From the records, pick out and copy each line containing "AddEmployee".

— Change detection outputs —
————

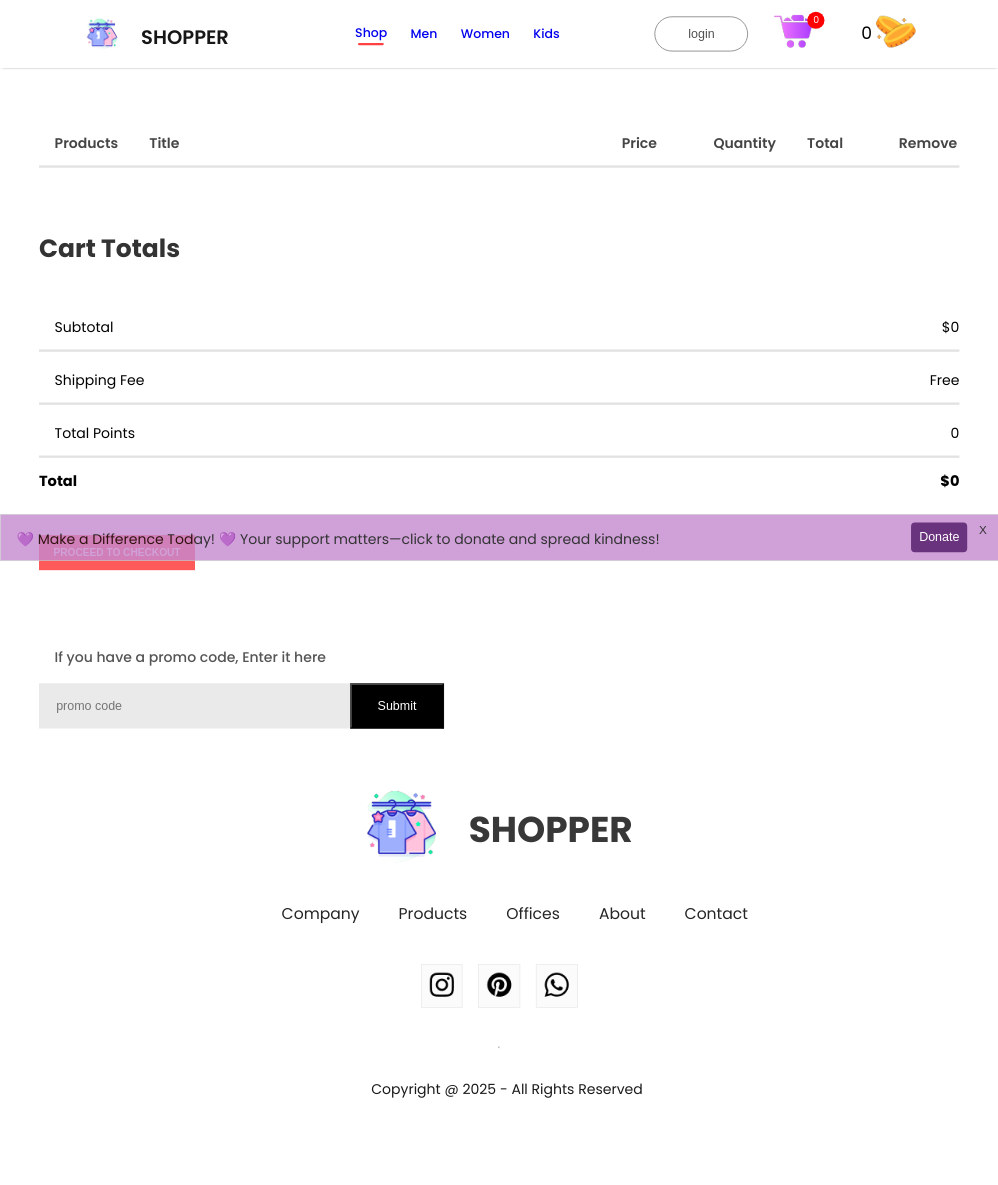
Repository: PayalJakhar/Shoppers-E-commerce-Website
Page: /cart (app in frontend/)
These files come from the project's save history. The page is drawn as it stood at one moment and after the next save; the edit follows.
The browser window is 1280 px wide. The pictures show the whole page, at 78% of full size.
The page's requests for data from a server got no answer. The project was rebuilt for these pictures with package versions that can differ from the ones it lists, and the page was loaded fresh each time. No one was signed in, and anything a server would have sent is missing. Also part of the build but not shown: frontend/src/App.css, frontend/src/Components/Hero/Hero.css, frontend/src/Components/Hero/Hero.jsx, frontend/src/Components/Popular/Popular.css, frontend/src/Components/Item/Item.css, frontend/src/Components/Item/Item.jsx, frontend/src/Components/Popular/Popular.jsx, frontend/src/Components/Offers/Offers.css and 21 more.

Above is the page before, as saved 2025-02-07 23:28:21.

After the next save:
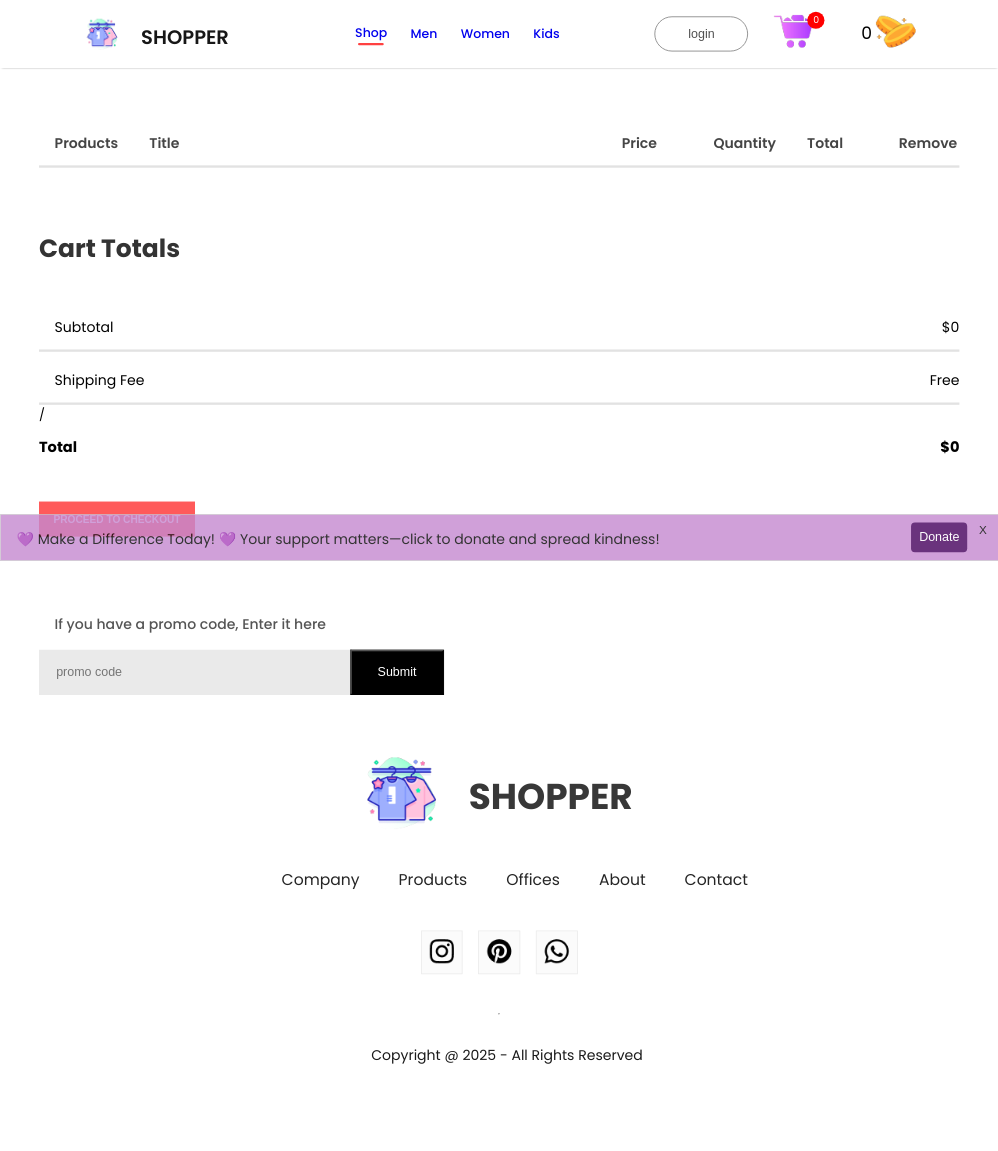
Saved 34 s later.
--- a/frontend/src/Components/CartItems/CartItems.jsx
+++ b/frontend/src/Components/CartItems/CartItems.jsx
@@ -49,11 +49,7 @@
                             <p>Free</p>
                         </div>
                         <hr />
-                        <div className="cartitems-total-item">
-                            <p>Total Points</p>
-                            <p>0</p>
-                        </div>
-                        <hr />
+                        /
                         <div className="cartitems-total-item">
                             <h3>Total</h3>
                             <h3>${getTotalCartAmount()}</h3>

After the save that followed:
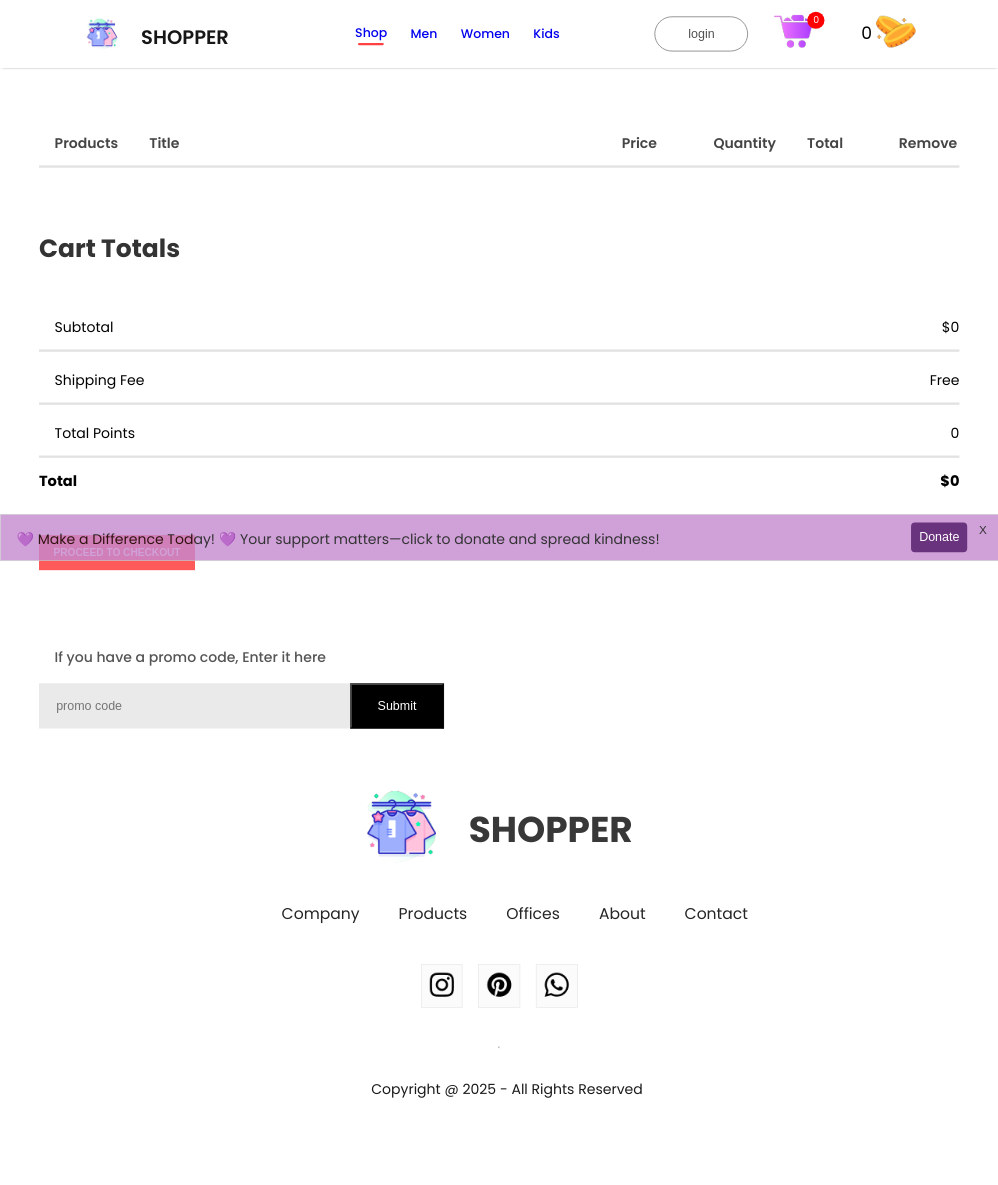
Saved 9 s later.
--- a/frontend/src/Components/CartItems/CartItems.jsx
+++ b/frontend/src/Components/CartItems/CartItems.jsx
@@ -49,7 +49,11 @@
                             <p>Free</p>
                         </div>
                         <hr />
-                        /
+                        <div className="cartitems-total-item">
+                            <p>Total Points</p>
+                            <p>0</p>
+                        </div>
+                        <hr />
                         <div className="cartitems-total-item">
                             <h3>Total</h3>
                             <h3>${getTotalCartAmount()}</h3>
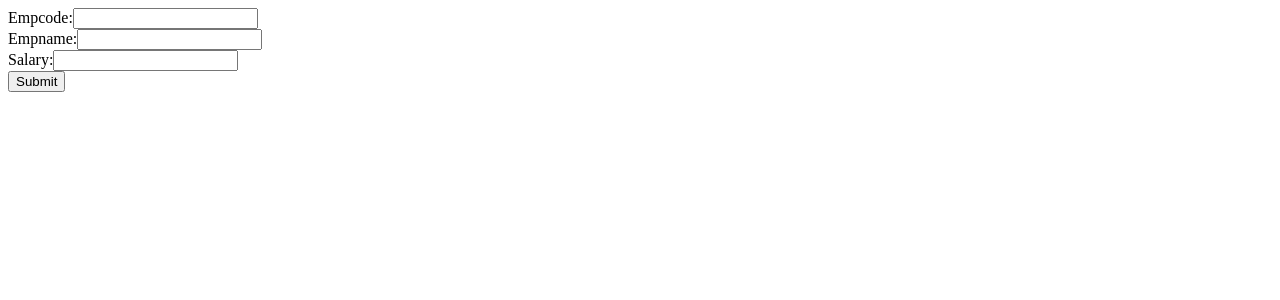
Repository: suma94/MyProjects
Page: http://localhost/ServletDemo/CreateEmployee.jsp
An editor plug-in stored every save of this project. The page is shown before and after the next save, followed by the edit.
The browser window is 1280 px wide. The pictures show the whole page.
The page is served by Tomcat 9. Other server files are loaded and not shown.

Above is the page before, as saved 2015-08-17 07:10:34.

### ServletDemo/WebContent/CreateEmployee.jsp
<%@ page language="java" contentType="text/html; charset=ISO-8859-1"
    pageEncoding="ISO-8859-1"%>
<!DOCTYPE html PUBLIC "-//W3C//DTD HTML 4.01 Transitional//EN" "http://www.w3.org/TR/html4/loose.dtd">
<html>
<head>
<meta http-equiv="Content-Type" content="text/html; charset=ISO-8859-1">
<title>Insert title here</title>
</head>
<body>
	<form action="AddEmployee">
	Empcode:<input type="text" name="empcode"><br>
	Empname:<input type="text" name="empname"><br>
	Salary:<input type="text" name="salary"><br>
	<input type="submit">
	</form>
</body>
</html>

After the next save:
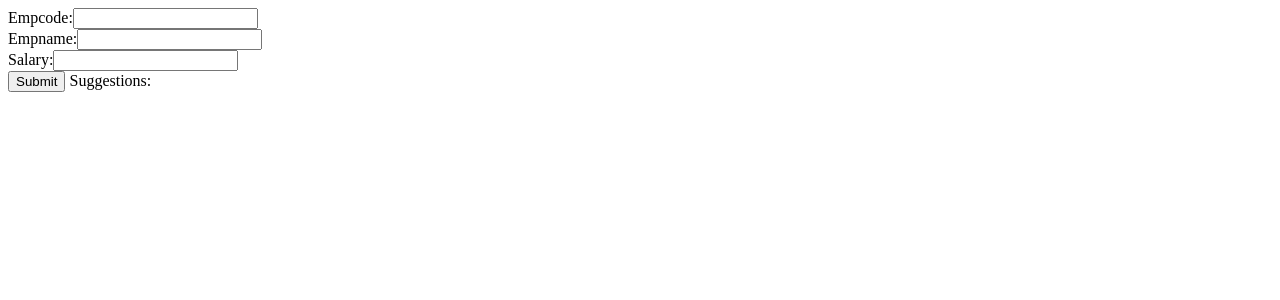
Saved 21 min 41 s later.
--- a/ServletDemo/WebContent/CreateEmployee.jsp
+++ b/ServletDemo/WebContent/CreateEmployee.jsp
@@ -7,11 +7,12 @@
 <title>Insert title here</title>
 </head>
 <body>
-	<form action="AddEmployee">
-	Empcode:<input type="text" name="empcode"><br>
+	<form action="">
+	Empcode:<input type="text" id="code" name="empcode" onkeyup="showHint(this.value)"><br>
 	Empname:<input type="text" name="empname"><br>
 	Salary:<input type="text" name="salary"><br>
 	<input type="submit">
+	Suggestions:<span id="t"></span>
 	</form>
 </body>
 </html>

————

— Solution —
	<form action="AddEmployee">
-	<form action="AddEmployee">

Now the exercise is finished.